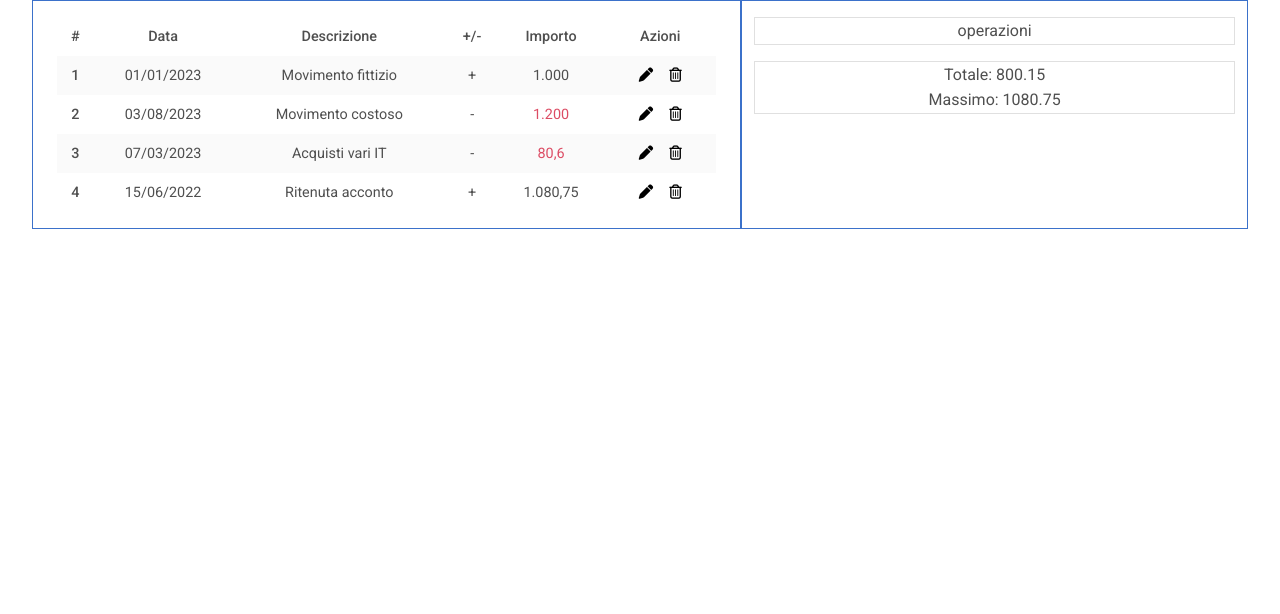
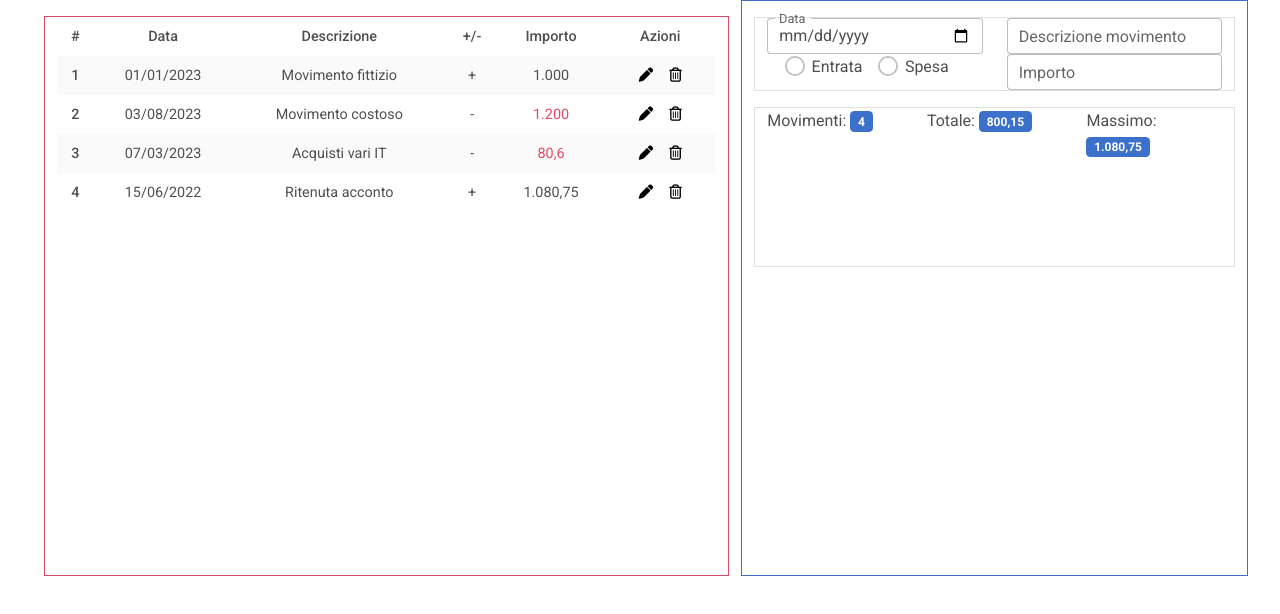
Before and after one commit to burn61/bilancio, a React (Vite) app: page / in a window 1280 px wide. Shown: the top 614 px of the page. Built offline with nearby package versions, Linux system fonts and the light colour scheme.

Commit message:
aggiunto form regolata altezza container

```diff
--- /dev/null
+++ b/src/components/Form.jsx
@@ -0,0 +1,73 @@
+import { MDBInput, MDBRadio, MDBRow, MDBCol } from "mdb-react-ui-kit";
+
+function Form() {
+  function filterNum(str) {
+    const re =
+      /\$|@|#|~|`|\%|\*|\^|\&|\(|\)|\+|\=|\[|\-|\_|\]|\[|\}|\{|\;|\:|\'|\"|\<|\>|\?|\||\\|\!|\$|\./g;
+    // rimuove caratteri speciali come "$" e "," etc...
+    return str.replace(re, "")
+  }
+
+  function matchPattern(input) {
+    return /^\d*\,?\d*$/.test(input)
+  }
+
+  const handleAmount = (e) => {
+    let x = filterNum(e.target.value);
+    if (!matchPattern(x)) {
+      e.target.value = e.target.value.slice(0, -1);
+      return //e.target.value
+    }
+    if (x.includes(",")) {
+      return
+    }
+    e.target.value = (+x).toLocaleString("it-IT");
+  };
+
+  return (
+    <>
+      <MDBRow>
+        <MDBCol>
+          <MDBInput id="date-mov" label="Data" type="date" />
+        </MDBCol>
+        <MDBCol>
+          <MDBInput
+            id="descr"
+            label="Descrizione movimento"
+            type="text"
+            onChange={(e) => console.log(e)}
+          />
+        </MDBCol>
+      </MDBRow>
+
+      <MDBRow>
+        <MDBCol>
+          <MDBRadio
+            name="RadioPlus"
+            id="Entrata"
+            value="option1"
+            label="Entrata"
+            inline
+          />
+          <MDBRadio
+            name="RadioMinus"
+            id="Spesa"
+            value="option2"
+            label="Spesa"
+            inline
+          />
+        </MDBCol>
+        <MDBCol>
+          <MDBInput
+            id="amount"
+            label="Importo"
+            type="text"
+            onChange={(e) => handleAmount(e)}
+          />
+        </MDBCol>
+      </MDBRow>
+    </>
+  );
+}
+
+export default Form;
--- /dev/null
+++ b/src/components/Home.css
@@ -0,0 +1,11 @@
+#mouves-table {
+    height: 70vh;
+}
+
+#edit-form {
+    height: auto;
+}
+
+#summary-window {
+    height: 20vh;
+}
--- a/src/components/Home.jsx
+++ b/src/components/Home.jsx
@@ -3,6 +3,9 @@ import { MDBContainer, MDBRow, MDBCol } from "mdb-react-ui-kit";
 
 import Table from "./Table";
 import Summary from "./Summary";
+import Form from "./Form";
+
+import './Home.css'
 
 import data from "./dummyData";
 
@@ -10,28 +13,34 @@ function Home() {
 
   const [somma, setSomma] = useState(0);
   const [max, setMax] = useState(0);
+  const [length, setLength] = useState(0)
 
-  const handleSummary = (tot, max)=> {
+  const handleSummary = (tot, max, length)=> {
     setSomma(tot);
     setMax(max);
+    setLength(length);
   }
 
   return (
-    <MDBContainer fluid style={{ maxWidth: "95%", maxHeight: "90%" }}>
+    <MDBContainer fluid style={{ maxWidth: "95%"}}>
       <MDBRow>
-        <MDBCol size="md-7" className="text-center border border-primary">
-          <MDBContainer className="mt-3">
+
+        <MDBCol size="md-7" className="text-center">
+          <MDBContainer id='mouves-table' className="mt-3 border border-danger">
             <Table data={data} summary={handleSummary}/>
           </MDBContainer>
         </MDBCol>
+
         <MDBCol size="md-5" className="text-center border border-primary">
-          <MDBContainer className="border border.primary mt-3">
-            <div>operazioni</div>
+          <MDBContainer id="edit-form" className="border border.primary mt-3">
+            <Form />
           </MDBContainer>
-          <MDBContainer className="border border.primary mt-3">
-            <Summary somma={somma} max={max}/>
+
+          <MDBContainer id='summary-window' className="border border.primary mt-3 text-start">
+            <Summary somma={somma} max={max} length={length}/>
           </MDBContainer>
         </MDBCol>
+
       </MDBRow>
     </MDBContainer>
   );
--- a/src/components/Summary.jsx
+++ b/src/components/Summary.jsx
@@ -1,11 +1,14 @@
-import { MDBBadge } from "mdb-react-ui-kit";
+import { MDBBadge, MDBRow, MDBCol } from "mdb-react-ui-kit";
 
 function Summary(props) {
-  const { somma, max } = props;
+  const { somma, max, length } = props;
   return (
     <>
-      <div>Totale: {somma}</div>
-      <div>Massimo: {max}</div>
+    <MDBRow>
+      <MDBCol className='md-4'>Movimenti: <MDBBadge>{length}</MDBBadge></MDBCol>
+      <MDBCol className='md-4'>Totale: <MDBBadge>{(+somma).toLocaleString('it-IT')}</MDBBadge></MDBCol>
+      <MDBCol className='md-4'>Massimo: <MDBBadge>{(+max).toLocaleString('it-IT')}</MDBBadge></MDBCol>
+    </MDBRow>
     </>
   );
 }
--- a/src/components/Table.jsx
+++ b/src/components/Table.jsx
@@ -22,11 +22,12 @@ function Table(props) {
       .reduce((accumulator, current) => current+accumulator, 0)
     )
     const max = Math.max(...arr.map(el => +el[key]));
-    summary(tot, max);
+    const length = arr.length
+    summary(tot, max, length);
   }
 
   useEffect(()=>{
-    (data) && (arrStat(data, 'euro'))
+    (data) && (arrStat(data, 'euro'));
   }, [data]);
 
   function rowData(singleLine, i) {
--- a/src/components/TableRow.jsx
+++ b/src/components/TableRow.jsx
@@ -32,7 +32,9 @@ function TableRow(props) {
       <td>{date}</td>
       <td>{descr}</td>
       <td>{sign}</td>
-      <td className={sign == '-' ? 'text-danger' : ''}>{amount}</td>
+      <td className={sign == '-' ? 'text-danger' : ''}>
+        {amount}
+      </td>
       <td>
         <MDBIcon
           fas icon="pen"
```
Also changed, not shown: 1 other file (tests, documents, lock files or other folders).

==

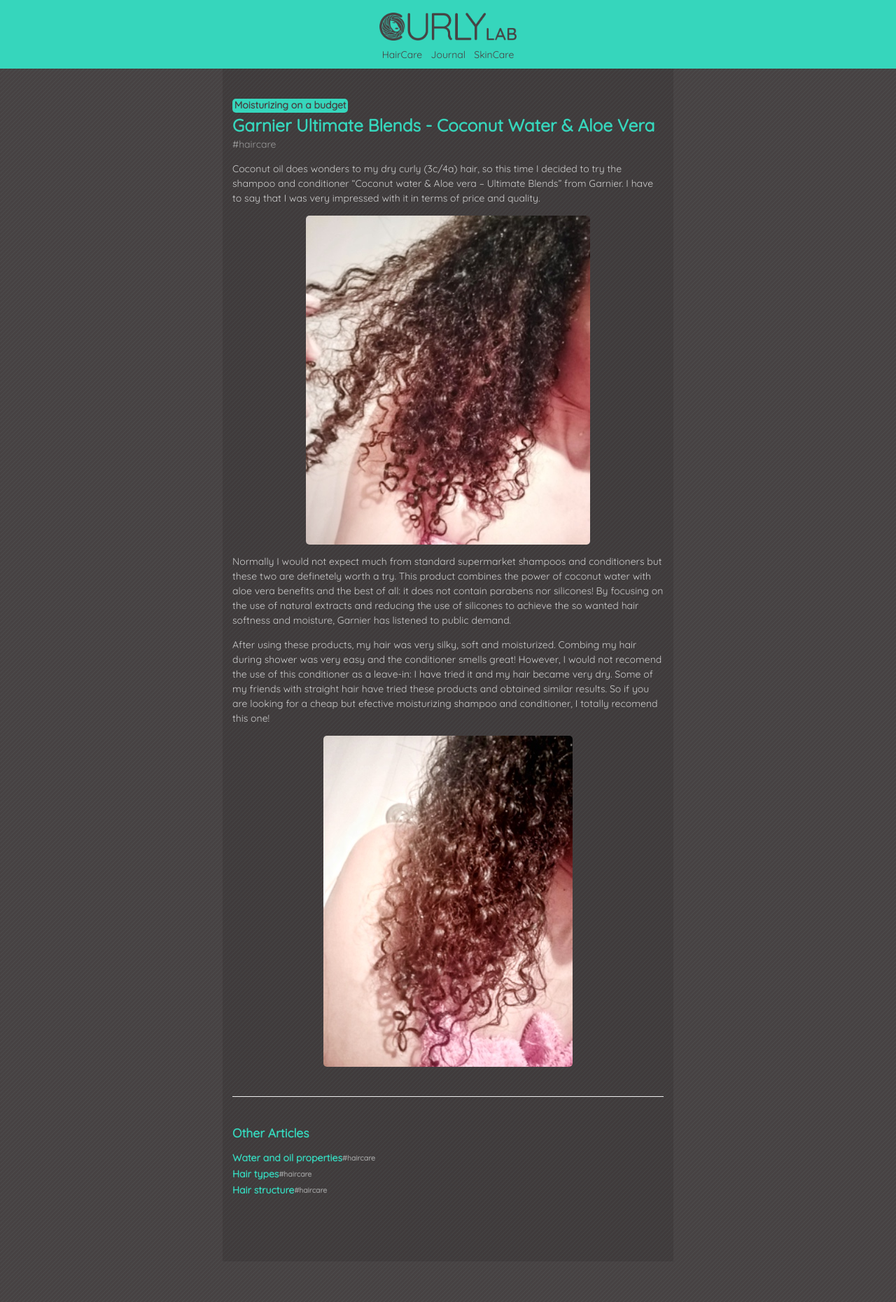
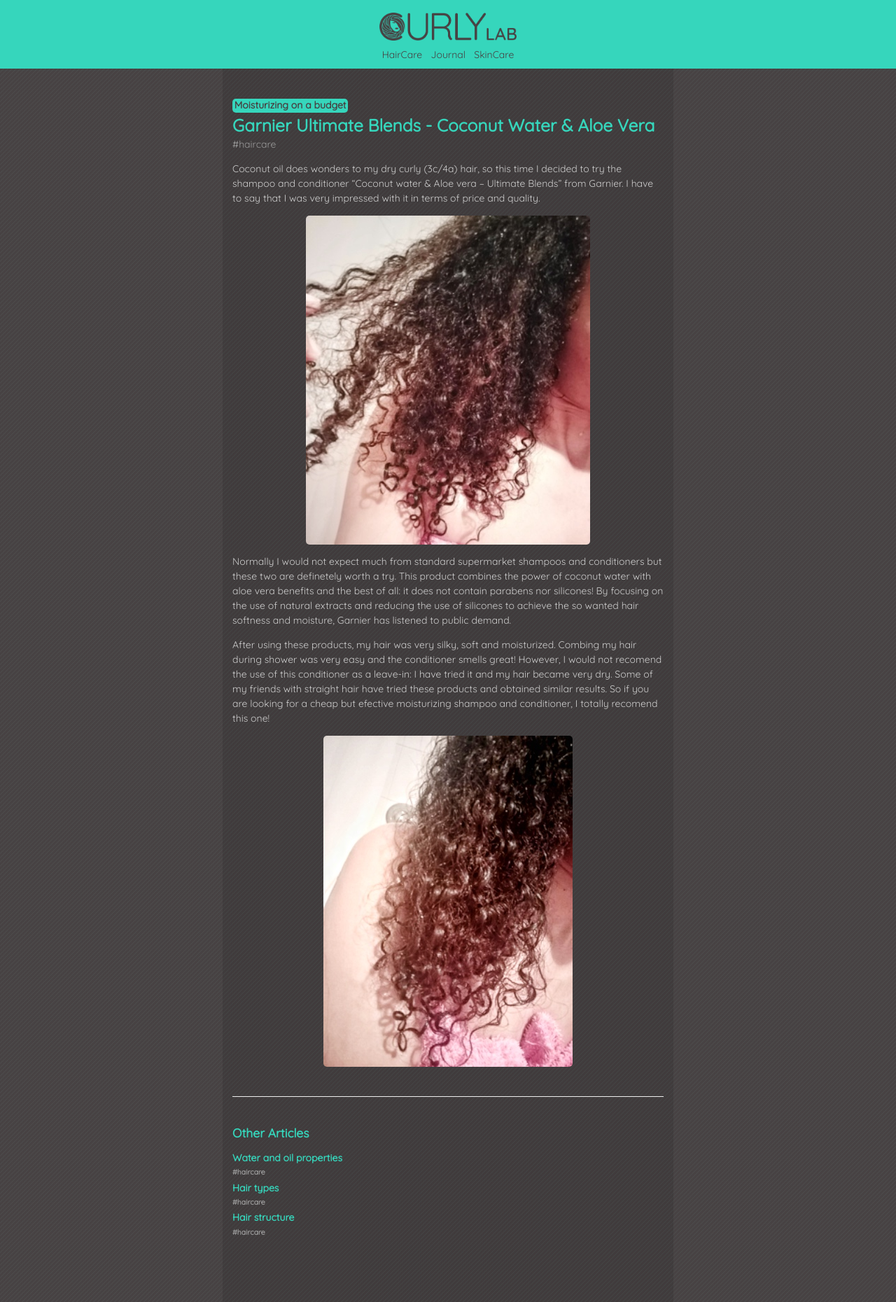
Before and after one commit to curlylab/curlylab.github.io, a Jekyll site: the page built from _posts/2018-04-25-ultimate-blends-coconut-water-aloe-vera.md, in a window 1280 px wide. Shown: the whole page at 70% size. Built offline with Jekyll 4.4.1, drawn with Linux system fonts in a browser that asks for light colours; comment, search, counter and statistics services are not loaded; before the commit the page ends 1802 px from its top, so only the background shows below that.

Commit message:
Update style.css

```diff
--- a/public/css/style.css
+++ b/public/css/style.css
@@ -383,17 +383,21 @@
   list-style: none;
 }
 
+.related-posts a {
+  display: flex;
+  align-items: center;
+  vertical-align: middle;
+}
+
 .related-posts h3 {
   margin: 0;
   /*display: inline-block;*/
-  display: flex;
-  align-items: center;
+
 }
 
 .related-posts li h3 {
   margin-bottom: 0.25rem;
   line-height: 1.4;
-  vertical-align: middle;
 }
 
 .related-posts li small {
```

==

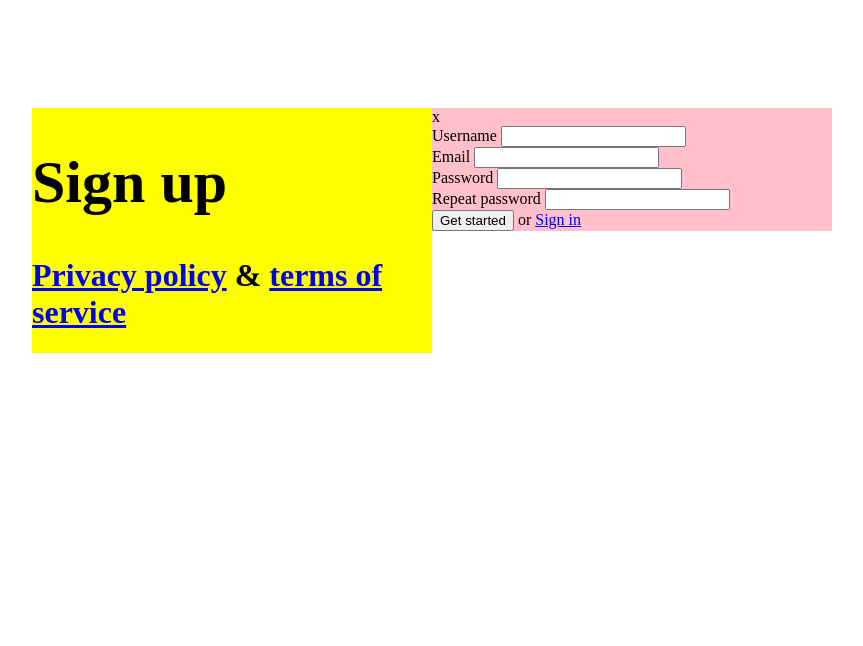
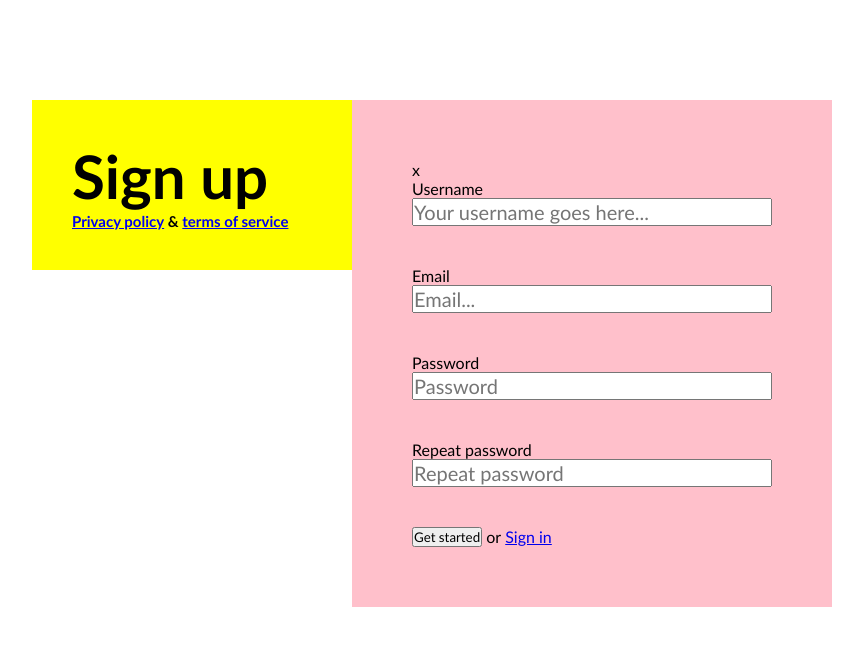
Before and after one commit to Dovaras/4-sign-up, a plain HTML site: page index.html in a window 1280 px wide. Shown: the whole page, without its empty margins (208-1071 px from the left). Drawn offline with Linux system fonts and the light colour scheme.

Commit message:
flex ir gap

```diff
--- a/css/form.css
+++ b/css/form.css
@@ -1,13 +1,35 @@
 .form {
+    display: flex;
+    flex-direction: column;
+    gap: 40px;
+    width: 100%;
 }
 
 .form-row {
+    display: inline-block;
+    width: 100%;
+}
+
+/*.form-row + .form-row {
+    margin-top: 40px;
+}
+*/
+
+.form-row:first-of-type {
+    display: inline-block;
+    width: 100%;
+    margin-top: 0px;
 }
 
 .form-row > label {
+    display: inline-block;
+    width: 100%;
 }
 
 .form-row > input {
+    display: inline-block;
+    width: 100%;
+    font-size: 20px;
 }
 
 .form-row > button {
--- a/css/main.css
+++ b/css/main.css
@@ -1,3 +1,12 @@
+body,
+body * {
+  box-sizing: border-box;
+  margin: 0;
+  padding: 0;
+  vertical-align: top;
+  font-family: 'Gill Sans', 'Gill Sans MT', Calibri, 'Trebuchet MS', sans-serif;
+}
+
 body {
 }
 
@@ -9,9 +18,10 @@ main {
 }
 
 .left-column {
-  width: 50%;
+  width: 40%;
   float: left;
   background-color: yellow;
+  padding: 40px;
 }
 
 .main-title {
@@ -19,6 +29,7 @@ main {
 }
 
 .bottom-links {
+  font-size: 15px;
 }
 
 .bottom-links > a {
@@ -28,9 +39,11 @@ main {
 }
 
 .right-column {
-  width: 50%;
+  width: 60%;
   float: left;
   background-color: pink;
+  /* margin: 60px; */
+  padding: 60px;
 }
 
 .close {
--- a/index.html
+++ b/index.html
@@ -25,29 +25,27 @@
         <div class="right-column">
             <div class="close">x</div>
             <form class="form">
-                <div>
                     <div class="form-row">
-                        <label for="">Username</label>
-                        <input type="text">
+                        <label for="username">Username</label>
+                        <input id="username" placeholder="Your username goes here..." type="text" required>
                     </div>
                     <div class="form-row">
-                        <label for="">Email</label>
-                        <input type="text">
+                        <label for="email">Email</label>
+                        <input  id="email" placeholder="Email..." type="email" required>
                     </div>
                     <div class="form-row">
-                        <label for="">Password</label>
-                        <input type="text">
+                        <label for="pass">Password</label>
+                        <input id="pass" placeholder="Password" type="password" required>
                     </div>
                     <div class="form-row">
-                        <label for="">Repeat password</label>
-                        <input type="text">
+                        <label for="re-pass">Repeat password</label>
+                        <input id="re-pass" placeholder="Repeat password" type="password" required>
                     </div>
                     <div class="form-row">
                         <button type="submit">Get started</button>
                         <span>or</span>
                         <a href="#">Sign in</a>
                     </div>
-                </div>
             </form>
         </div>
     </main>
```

■ What the task requires
Pull out every line of the records that includes the string "length".

■ Written answer
+  const [length, setLength] = useState(0)
+  const handleSummary = (tot, max, length)=> {
+    setLength(length);
+            <Summary somma={somma} max={max} length={length}/>
+  const { somma, max, length } = props;
+      <MDBCol className='md-4'>Movimenti: <MDBBadge>{length}</MDBBadge></MDBCol>
+    const length = arr.length
+    summary(tot, max, length);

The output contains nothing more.